Pediatr Neurosurg. 2001 Mar;34(3):114-20. doi: 10.1159/000056005.

Abstract

Background: Open spina bifida is the most complex congenital abnormality compatible with long-term survival. This report outlines the 20- to 25-year outcome for our original cohort of patients with a myelomeningocele treated in a nonselective, prospective manner.

Methods: Of the initial 118 children, 71 patients were available for our most recent review. Nineteen patients have been lost to follow-up and 28 patients have died. Data were collected on: motor level, shunt status, education/employment, seizure history, mobility, bladder/bowel continence, tethered cord, scoliosis, latex allergy, posterior cervical decompression, tracheostomy and/or gastrostomy tube.

Results: Mortality (24%) continues to climb into young adulthood. Eighty-six percent of the cohort have cerebrospinal fluid diversion, with 95% having undergone at least one shunt revision. Thirty-two percent have undergone a tethered cord release, with 97% having an improvement or stabilization in their preoperative symptoms. Forty-nine percent have scoliosis, with 43% eventually requiring a spinal fusion. Sixteen patients (23%) have had at least one seizure. Eighty-five percent are attending or have graduated from high school and/or college. More than 80% of young adults have social bladder continence. Approximately 1/3 of patients are allergic to latex, with 6 patients having experienced a life-threatening reaction.

Conclusion: At least 75% of children born with a myelomeningocele can be expected to reach their early adult years. Late deterioration is common. One of the greatest challenges in medicine today is establishing a network of care for these adults with spina bifida.

MeSH terms

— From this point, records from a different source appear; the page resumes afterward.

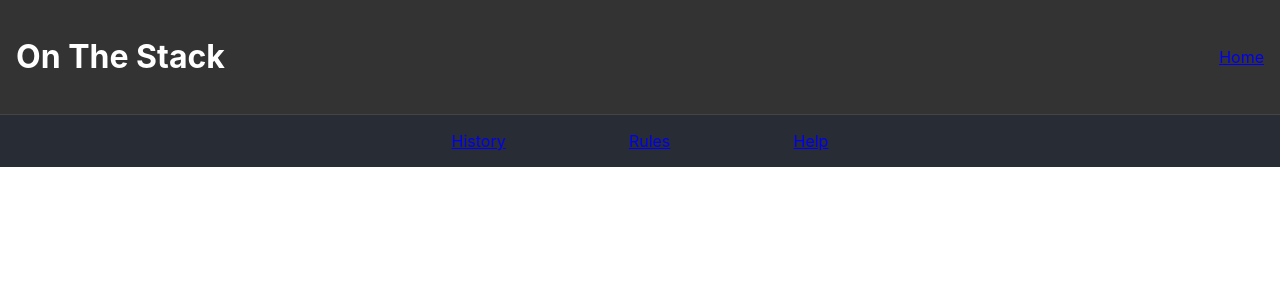
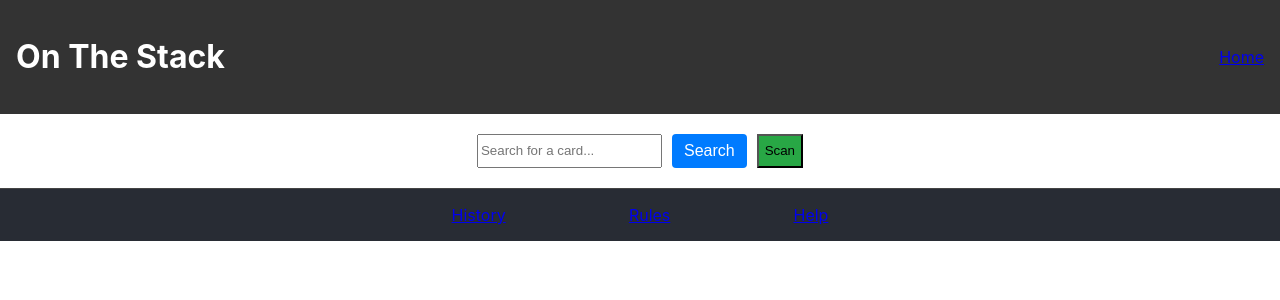
Before and after one commit to clubd/mtg-app, a React (Create React App) app: page / in a window 1280 px wide. Shown: the top 300 px of the page. Built offline with nearby package versions, Linux system fonts and the light colour scheme.

Commit message:
created searcbox and styling for the search box

```diff
--- a/src/App.js
+++ b/src/App.js
@@ -2,13 +2,15 @@ import './App.css';
 import Header from './components/Header/Header';
 import Footer from './components/Footer/Footer';
 import { BrowserRouter, Routes, Route } from 'react-router-dom';
+import HomePage from './pages/HomePage/HomePage';
 
 function App() {
   return (
     <div className='App'>
       <BrowserRouter>
+      <Header />
       <Routes>
-        <Route path='/' element= {<Header />} />
+        <Route path='/' element= {<HomePage />} />
       </Routes>
       <Footer />
       </BrowserRouter>
--- a/src/components/SearchBar/SearchBar.js
+++ b/src/components/SearchBar/SearchBar.js
@@ -1,20 +1,40 @@
 import { useState } from "react";
 import "./SearchBar.scss"
 
-function SearchBar({ onSearch }) {
+function SearchBar({ onAddToStack }) {
     const [searchTerm, setSearchTerm] = useState("");
 
-    const handleSubmit = (e) => {
+    const lookCardDetails = async (cardName) => {
+        return { name: cardName, manaCost: "3", description: "Example card description" };
+    }
+
+    const handleSubmit = async (e) => {
         e.preventDefault();
-        onSearch(searchTerm);
+        if (!searchTerm) return;
+
+        try {
+            const cardDetetails = await lookCardDetails(searchTerm);
+            onAddToStack(cardDetetails);
+            setSearchTerm("");
+        } catch (error) {
+            console.error("Error looking card details", error)
+        }
     };
 
-    reutrn(
-        <form className="searchBar" onSubmit={handleSubmit}>
-            <input type="text" placeholder="Search for a card..." value={searchTerm}
+    const handleScan = () => {
+        console.log("activating camera for card scan...");
+
+        const scannedCardDetails = { name: "Scanned Card", manaCos: "2", description: "Scanned card description"
+        };
+        onAddToStack(scannedCardDetails);
+    };
+
+    return(
+        <form className="search-bar" onSubmit={handleSubmit}>
+            <input className="seach-bar__input" type="text" placeholder="Search for a card..." value={searchTerm}
                 onChange={(e) => setSearchTerm(e.target.value)} />
-            <button type="submit">Search</button>
-            <button type="button" onClick={handleScan}>Scan</button>
+            <button className="search-bar__search" type="submit">Search</button>
+            <button className="search-bar__scan" type="button" onClick={handleScan}>Scan</button>
         </form>
     );
 }
--- /dev/null
+++ b/src/components/SearchBar/SearchBar.scss
@@ -0,0 +1,48 @@
+
+.search-bar {
+    display: flex;
+    justify-self: center;
+    margin: 1.25rem 0;
+    gap: .625rem;
+
+    &__input {
+        flex-grow: 1;
+        padding: .5rem .75rem;
+        font-size: 1rem;
+        border: 1px solid #ccc;
+        border-radius: 4px;
+        outline: none;
+
+        &:focus {
+            border-color: #007bff;
+        }
+    }
+
+    &__search {
+        padding: .5rem .75rem;
+        font-size: 1rem;
+        background-color: #007bff;
+        color: white;
+        border: none;
+        border-radius: 4px;
+        cursor: pointer;
+        transition: background-color 0.2s;
+
+        &:hover {
+            background-color: #0056b3;
+        }
+
+        &:focus {
+            outline: none;
+            box-shadow: 0 0 0 2px rgba(0, 123, 255, 0.5);
+        }
+    }
+
+    &__scan {
+        background-color: #28a745;
+
+        &:hover {
+            background-color: #218838;
+        }
+    }
+}
```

  • Adult
  • Catchment Area, Health
  • Cerebrospinal Fluid Shunts
  • Educational Status
  • Employment / statistics & numerical data
  • Female
  • Follow-Up Studies
  • Humans
  • Illinois / epidemiology
  • Infant, Newborn
  • Latex Hypersensitivity / epidemiology
  • Male
  • Motor Skills Disorders / diagnosis
  • Motor Skills Disorders / epidemiology
  • Prospective Studies
  • Residence Characteristics
  • Spina Bifida Occulta / epidemiology*
  • Spina Bifida Occulta / mortality
  • Spina Bifida Occulta / surgery
  • Survival Rate
  • Time Factors